About this Research Topic
Lignans encompass a large and complex group of phytochemicals widely distributed throughout terrestrial plant lineages. Lignans play important roles in both plant ecology (interactions with and adaptation to an ever-changing environment) and physiology/ development. As their specialized metabolite nature might suppose, lignans have been related to plant defense against a number of herbivores and microorganisms. For example, their constitutive deposition helps impart durability, longevity, and resistance to the heartwoods of many tree species against wood-rotting fungi, therefore acting as phytoanticipins. Lignans can also act as phytoalexins, being synthesized de novo by plants accumulating quickly at areas of pathogen or herbivore attack. However, the precise roles in planta and the ecological significances of most lignans are still not well established.
As for many biologically active compounds originating from plants, lignan exploration has not been restricted solely to the plant research field but has also triggered intensive studies in the fields of human diet and/or health research over the last decades. Some lignans, belonging to the phytoestrogen class are converted, upon ingestion, by human gastrointestinal microbiota into the mammalian lignans enterodiol and enterolactone. The latter display the well-described chemopreventive properties against various tumors (such as breast, colon and prostate cancers) or cardiovascular disorders, whereas some other studies also report their roles in preventing diabetes. Other lignans are already used in pharmacy and medicine such as podophyllotoxin, the natural starting compound for the synthesis of lead anticancer drugs (Etoposide, Teniposide, Etopophos). However, many questions remain concerning i) their bioconversion, pharmacokinetic, and molecular targets, etc. and ii) in simply searching for their perennial and viable sources for human health applications.
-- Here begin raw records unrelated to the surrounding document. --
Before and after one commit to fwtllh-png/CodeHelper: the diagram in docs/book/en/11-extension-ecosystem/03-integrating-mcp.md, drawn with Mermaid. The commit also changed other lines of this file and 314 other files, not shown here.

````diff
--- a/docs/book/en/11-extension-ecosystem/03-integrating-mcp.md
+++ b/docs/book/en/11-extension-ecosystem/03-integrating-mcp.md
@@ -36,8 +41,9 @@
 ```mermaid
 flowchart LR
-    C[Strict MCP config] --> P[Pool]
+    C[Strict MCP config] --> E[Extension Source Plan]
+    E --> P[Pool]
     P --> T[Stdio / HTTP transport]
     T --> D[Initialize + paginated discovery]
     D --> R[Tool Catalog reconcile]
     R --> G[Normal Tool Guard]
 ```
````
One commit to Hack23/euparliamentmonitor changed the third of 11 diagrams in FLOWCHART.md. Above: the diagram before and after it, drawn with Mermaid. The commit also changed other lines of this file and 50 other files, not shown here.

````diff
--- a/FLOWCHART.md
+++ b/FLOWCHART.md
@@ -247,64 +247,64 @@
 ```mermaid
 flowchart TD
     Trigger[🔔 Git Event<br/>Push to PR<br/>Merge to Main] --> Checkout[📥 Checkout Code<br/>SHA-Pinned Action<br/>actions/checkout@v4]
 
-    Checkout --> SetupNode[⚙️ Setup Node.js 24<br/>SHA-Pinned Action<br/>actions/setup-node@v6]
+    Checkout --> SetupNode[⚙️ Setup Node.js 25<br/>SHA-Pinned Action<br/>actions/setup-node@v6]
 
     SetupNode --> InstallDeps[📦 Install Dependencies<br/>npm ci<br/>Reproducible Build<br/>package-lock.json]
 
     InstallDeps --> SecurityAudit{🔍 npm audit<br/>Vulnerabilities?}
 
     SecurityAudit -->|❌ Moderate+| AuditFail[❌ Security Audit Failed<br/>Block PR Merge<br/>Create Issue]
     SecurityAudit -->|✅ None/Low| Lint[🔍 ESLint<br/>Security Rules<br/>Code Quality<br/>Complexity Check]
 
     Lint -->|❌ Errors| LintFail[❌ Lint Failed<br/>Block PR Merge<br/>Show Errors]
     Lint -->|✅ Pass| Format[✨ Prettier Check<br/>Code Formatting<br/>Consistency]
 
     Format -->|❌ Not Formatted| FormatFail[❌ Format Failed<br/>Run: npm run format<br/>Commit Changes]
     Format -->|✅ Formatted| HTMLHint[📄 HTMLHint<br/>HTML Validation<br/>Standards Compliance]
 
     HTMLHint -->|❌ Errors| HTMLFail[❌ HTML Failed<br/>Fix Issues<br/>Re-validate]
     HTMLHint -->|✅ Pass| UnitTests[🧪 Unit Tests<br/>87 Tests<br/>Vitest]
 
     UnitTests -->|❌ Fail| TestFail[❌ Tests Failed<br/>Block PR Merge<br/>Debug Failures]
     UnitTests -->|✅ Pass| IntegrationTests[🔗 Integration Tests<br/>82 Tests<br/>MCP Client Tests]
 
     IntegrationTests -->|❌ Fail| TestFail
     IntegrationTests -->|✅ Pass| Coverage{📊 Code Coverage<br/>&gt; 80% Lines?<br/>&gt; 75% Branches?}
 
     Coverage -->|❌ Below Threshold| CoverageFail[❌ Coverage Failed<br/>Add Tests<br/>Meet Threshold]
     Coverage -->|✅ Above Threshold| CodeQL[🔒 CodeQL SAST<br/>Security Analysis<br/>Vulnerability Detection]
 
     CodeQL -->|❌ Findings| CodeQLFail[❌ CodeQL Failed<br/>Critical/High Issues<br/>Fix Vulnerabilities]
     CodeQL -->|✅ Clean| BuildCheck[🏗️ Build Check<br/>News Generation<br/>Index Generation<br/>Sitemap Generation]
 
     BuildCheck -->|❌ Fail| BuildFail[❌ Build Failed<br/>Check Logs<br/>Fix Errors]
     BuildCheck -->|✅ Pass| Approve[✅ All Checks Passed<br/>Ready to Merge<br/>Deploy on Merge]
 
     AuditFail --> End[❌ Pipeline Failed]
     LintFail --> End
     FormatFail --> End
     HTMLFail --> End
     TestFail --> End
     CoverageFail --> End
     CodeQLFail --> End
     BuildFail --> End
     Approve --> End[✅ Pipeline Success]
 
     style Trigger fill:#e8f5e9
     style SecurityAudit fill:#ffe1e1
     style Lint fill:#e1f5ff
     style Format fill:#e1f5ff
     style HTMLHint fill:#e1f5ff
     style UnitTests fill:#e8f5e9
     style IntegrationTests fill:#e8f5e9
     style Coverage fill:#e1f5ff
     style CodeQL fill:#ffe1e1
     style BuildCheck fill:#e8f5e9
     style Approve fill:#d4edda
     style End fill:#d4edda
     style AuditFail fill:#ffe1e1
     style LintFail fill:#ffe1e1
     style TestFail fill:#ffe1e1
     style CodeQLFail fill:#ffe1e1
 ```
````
From a biosynthetic point of view, many lignans are formed by the oxidative coupling of E-coniferyl alcohol moieties. But gene identification, gene regulation or biosynthetic enzyme characterization study are still scarce. For example, lignans can share the same precursor as for lignins, the complex polymers that provide rigidity and support to the vascular plants. The regulation of the genes specifically related to lignan biosynthesis or the precursor partition between lignin and lignans have only rarely been investigated. Such data though could yield not only information about the role of these compounds but also for optimizing their bioproduction using metabolic engineering strategies.
Their chemical nature, structural features, physicochemical behavior, and concentrations greatly differ from various plant organs or cultures, food or biological matrices making their extraction, analysis, and purification very challenging. The development of efficient analytical methods dedicated to lignans helps to provide new insight in the natural lignan chemodiversity, evolution throughout the plant kingdom as well as metabolization/detoxification following their absorption/injection in the human body. Moreover, although most in vivo and in vitro data are globally in favor of a chemopreventive effect of lignans, epidemiological studies are sometimes much less conclusive and the mechanism still remains unclear and requires further elucidation. Therefore, the availability of purified lignans at a reasonable cost would allow easier in vivo supplementation experiments and elucidation of mechanisms.
All the known in planta biosynthesis roles as well as health benefits of lignans provide new frontiers for scientists from diverse fields of expertise to further study, elucidate or establish biosynthetic pathways, metabolic engineering, analytical methods and health action mechanisms of this important class of phytochemicals.
This Research Topic is devoted to the latest new insights, in the form of Reviews and Original Research articles, as well as Communication and Perspective papers covering several aspects of plant lignans including:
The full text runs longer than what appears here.